§ Excerpted data
*** Begin section ***

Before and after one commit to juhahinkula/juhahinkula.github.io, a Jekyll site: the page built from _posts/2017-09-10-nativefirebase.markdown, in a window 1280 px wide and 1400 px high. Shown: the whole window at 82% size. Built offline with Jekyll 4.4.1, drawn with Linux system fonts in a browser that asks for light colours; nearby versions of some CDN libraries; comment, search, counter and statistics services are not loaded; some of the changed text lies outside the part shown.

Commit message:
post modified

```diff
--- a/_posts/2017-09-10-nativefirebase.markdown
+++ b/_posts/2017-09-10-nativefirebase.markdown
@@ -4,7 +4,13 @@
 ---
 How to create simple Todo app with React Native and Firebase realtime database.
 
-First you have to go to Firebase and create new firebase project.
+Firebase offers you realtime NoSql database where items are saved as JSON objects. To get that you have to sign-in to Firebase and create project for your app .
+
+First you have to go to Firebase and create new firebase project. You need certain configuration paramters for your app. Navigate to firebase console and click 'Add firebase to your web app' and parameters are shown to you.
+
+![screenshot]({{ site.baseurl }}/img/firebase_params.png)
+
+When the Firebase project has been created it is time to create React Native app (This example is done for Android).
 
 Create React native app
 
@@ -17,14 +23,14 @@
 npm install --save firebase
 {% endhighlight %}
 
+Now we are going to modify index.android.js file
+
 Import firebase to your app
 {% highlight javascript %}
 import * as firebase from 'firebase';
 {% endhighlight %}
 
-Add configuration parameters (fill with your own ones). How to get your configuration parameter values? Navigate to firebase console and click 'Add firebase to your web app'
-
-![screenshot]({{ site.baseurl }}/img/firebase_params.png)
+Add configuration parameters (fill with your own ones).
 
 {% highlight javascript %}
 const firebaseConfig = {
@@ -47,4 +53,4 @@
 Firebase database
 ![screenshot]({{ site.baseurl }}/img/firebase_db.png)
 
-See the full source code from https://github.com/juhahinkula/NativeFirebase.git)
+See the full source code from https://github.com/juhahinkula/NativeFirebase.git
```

*** End section ***

§ Task
Before answering, count every line of the records that contains "database"; the answer is that number and nothing more.

§ Solution to this problem
3